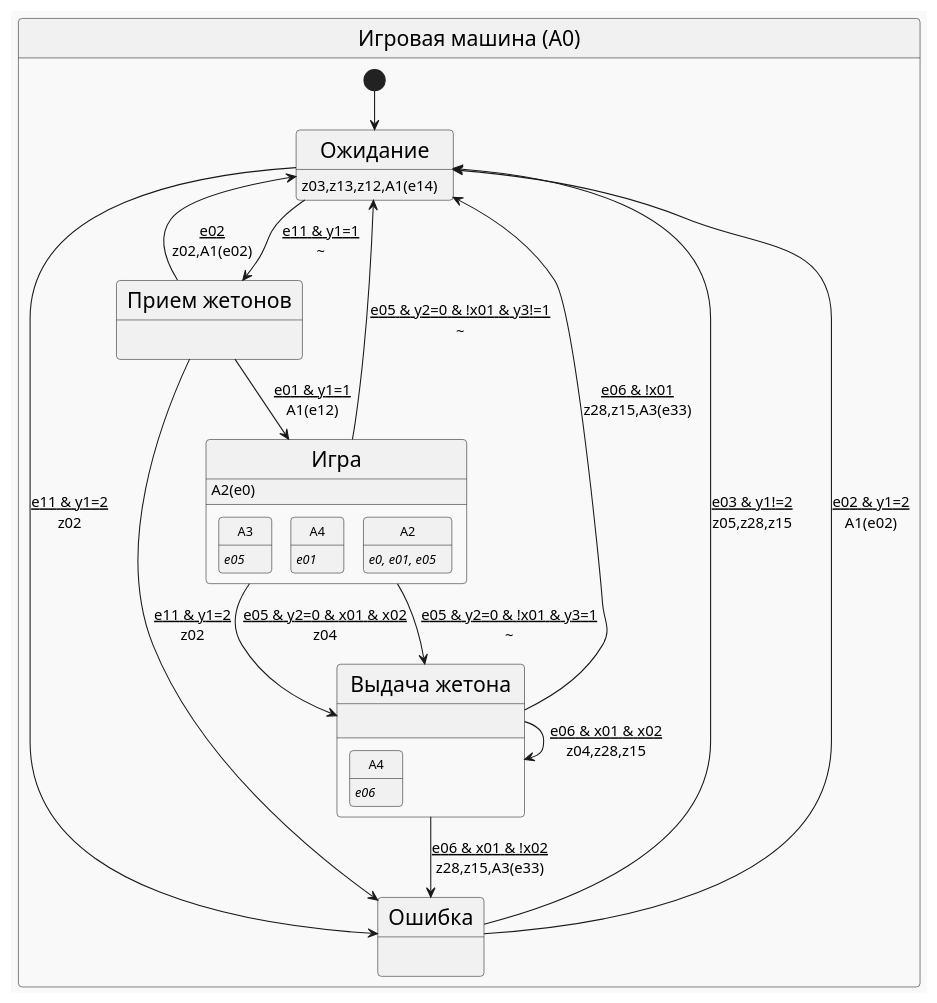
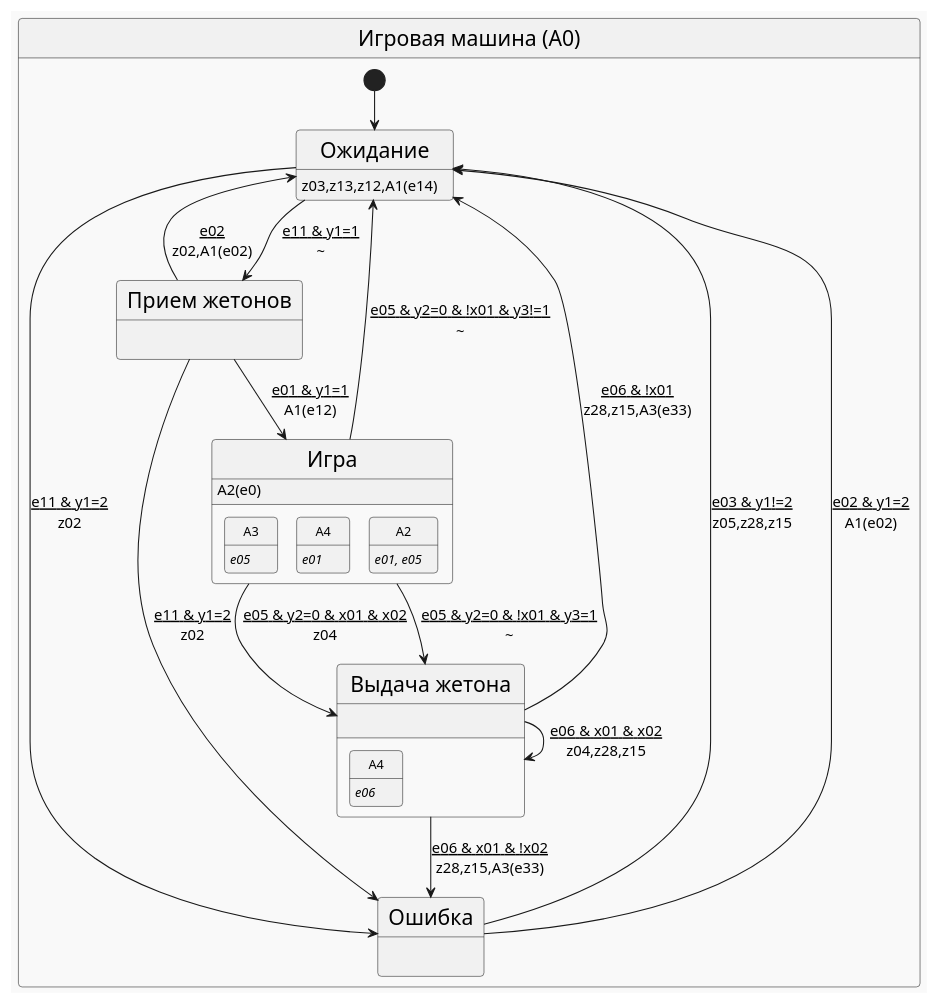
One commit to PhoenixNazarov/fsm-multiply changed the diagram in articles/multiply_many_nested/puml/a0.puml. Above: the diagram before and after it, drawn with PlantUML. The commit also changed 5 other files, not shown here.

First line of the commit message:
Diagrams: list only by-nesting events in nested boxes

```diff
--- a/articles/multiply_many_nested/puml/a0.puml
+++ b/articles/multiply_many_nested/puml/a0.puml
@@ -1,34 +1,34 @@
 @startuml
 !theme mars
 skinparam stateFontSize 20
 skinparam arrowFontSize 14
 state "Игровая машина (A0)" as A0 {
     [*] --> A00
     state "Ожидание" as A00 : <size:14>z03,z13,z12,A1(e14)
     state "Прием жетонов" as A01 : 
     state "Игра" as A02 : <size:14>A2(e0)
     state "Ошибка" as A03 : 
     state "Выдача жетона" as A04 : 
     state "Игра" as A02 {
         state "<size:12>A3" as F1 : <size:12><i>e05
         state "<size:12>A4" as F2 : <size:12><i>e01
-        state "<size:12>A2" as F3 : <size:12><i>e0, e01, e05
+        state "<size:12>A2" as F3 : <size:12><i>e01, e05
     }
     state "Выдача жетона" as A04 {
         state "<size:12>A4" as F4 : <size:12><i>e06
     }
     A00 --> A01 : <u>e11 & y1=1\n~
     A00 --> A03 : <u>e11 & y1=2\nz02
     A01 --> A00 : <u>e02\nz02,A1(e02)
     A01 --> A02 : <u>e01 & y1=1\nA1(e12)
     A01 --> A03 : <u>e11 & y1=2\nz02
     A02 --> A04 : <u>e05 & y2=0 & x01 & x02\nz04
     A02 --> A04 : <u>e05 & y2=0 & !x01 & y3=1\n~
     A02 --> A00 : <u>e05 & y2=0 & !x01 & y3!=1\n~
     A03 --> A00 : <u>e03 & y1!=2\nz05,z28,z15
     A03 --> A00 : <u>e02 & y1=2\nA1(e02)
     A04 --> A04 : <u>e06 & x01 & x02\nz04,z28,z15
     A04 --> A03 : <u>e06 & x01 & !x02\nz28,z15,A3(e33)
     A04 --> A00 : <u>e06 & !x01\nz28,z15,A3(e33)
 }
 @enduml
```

---

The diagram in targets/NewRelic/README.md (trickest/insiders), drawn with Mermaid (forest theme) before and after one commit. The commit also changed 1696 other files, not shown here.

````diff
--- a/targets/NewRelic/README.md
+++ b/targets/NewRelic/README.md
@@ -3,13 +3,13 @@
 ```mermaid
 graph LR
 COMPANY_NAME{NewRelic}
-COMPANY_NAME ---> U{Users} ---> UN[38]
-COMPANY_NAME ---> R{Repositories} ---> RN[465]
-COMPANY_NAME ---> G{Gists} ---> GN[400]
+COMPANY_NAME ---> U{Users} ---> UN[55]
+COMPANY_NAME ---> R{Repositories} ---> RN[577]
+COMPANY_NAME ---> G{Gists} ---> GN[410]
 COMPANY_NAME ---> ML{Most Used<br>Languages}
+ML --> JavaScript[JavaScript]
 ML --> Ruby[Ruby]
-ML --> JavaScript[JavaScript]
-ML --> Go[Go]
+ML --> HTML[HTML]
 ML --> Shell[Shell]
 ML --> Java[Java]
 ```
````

==

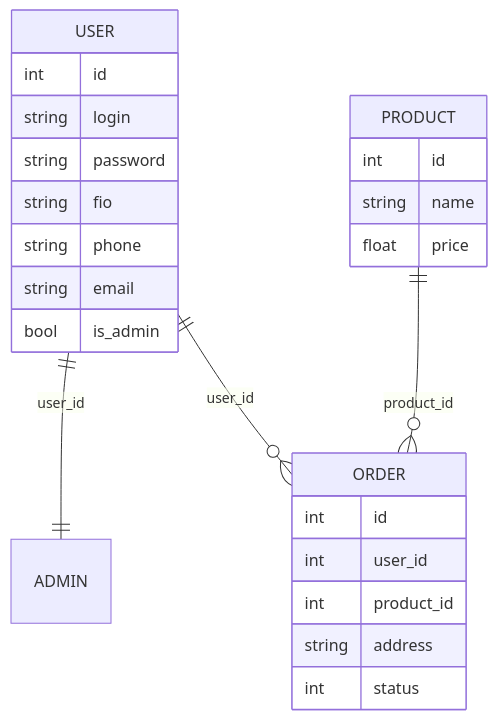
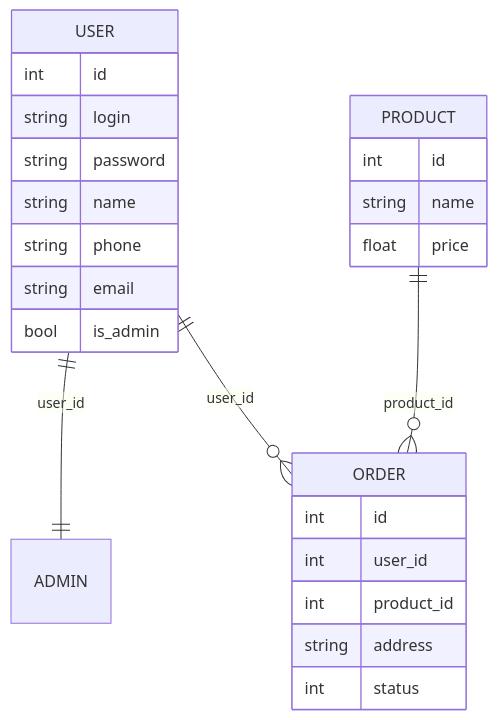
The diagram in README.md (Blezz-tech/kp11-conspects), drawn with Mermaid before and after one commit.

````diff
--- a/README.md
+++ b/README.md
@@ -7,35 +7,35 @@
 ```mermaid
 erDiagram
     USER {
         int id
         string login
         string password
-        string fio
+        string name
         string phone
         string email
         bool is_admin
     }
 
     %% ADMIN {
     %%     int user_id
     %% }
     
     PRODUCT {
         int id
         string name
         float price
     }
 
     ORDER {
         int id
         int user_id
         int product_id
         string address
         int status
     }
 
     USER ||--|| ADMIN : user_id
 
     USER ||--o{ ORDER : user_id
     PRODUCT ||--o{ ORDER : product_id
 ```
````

[Work to complete]:
The expected answer is each line of the records above that includes the string "Выдача".

[Task result]:
     state "Выдача жетона" as A04 : 
     state "Выдача жетона" as A04 {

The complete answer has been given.